But why is this so when the business case for diversity is clear to see? A recent McKinsey study found companies with 10% higher gender and racial diversity in their management teams have a 6% higher profit. I personally believe that the more diverse the workforce, the more likely you are to succeed as a company. The company with the most flexibility in its thinking and behaviour will have the greatest influence on its customers.
Women, when our competence in the workplace has never been more obvious, why is it that a lack of confidence is holding us back? For all of you reading this and nodding your heads, it is important to remember that confidence can be built – we CAN make a positive shift towards reducing the confidence gap.

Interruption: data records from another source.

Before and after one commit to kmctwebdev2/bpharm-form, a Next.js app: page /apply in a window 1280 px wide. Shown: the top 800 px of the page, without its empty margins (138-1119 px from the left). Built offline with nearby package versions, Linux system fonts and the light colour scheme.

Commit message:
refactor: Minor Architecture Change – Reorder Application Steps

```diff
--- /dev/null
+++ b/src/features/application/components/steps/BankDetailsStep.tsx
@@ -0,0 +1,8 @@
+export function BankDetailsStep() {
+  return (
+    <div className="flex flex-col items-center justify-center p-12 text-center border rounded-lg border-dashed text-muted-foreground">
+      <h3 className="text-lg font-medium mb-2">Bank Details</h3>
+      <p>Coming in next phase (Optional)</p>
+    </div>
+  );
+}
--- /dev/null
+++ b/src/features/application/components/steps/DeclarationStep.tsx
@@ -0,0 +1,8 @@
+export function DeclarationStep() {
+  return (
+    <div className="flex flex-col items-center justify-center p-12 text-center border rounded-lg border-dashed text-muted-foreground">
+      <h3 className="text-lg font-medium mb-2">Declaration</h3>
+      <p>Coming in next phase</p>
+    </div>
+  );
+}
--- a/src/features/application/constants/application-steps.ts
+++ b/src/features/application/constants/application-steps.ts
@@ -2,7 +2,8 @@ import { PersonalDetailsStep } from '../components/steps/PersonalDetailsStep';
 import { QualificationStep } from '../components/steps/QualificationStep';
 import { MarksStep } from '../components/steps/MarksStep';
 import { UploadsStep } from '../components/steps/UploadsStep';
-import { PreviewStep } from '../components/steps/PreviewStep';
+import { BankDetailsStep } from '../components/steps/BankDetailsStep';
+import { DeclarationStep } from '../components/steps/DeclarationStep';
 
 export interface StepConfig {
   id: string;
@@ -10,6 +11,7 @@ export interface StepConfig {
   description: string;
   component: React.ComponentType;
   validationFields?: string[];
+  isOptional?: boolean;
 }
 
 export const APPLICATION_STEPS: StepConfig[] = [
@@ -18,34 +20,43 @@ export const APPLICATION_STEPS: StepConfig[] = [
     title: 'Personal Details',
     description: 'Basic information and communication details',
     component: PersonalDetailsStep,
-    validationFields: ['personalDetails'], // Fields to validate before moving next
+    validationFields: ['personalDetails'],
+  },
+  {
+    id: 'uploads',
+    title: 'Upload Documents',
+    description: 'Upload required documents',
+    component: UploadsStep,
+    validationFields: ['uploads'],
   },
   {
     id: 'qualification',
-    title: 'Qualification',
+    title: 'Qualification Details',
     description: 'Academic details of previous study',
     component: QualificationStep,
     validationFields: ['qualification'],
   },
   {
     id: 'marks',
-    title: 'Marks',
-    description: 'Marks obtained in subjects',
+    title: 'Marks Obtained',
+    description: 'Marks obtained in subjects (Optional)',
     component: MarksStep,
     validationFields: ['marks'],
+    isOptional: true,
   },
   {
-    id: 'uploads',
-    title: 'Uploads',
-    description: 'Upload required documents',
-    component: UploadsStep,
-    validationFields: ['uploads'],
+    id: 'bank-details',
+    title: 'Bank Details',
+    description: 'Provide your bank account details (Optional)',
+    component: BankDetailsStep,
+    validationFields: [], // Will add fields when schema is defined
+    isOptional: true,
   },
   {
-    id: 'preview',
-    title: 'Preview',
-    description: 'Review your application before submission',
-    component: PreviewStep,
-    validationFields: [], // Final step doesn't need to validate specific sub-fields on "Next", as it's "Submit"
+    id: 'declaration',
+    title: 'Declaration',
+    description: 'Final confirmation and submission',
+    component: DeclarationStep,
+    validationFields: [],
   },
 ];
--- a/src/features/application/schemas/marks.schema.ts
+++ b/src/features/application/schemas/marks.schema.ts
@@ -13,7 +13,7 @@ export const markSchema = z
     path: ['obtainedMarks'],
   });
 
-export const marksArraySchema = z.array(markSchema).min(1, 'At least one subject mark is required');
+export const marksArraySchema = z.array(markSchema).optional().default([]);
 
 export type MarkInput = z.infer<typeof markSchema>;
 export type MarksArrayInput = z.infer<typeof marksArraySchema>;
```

Cindy Gallop (Founder & CEO of IfWeRanTheWorld) believes that we all need to “microact”. Real change happens from the bottom up, not from top down, so every single person needs to take microactions everyday to affect change.
Here are a few of my tips on how to influence change at an individual level:

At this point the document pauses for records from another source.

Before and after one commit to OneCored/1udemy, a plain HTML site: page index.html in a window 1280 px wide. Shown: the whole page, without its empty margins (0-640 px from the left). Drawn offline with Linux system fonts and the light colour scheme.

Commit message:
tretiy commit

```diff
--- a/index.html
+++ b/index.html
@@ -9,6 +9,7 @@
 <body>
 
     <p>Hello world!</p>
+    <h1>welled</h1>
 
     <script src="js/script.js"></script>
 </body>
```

1) Act assertively:
Fake it until you make it! If you pretend you are confident, with practice you will become confident. People that need to be 99% sure to speak out won’t speak out at all. Yet others will have more confidence in you when you put a stake in the ground, even if you do make mistakes along the way. So just go for it! My coach, Nikki Watkins, says that “everyone has extraordinary in them, you just have to get out of the way of yourself”. This could not be more true of many of the highly competent but not as equally confident women I come across in the workplace.
2) Embrace the spotlight:
Just because it doesn’t feel natural don’t let the extrovert in the team take all the glory. Do not let your contributions be sidelined because of stage fright. I once heard someone say that “women who don’t self-promote are letting us all down”. Generally men do not have a problem doing this. If the thought of this makes you nervous I would encourage you to watch the TED talk by social psychologist Amy Cuddy (https://www.ted.com/talks/amy_cuddy_your_body_language_shapes_who_you_are?language=en) where she suggests a little trick before a meeting to help increase confidence. She suggests doing the “Wonder Woman” or the “Runner crossing the finish line” pose in front of a mirror. Both release testosterone and reduce cortisol which will make you feel calmer and more confident.
3) Call it out:
If you are naturally confident and can see that there are members of the team that are not – then help these colleagues speak up. Encourage them and acknowledge their opinions. Don’t talk over people or repeat what they have said. And most importantly if you witness these sort of behaviours be bold and call them out.
If every individual, introvert or extrovert, male or female, becomes more mindful of their own actions and adopts new habits, collectively we can diminish the confidence gap.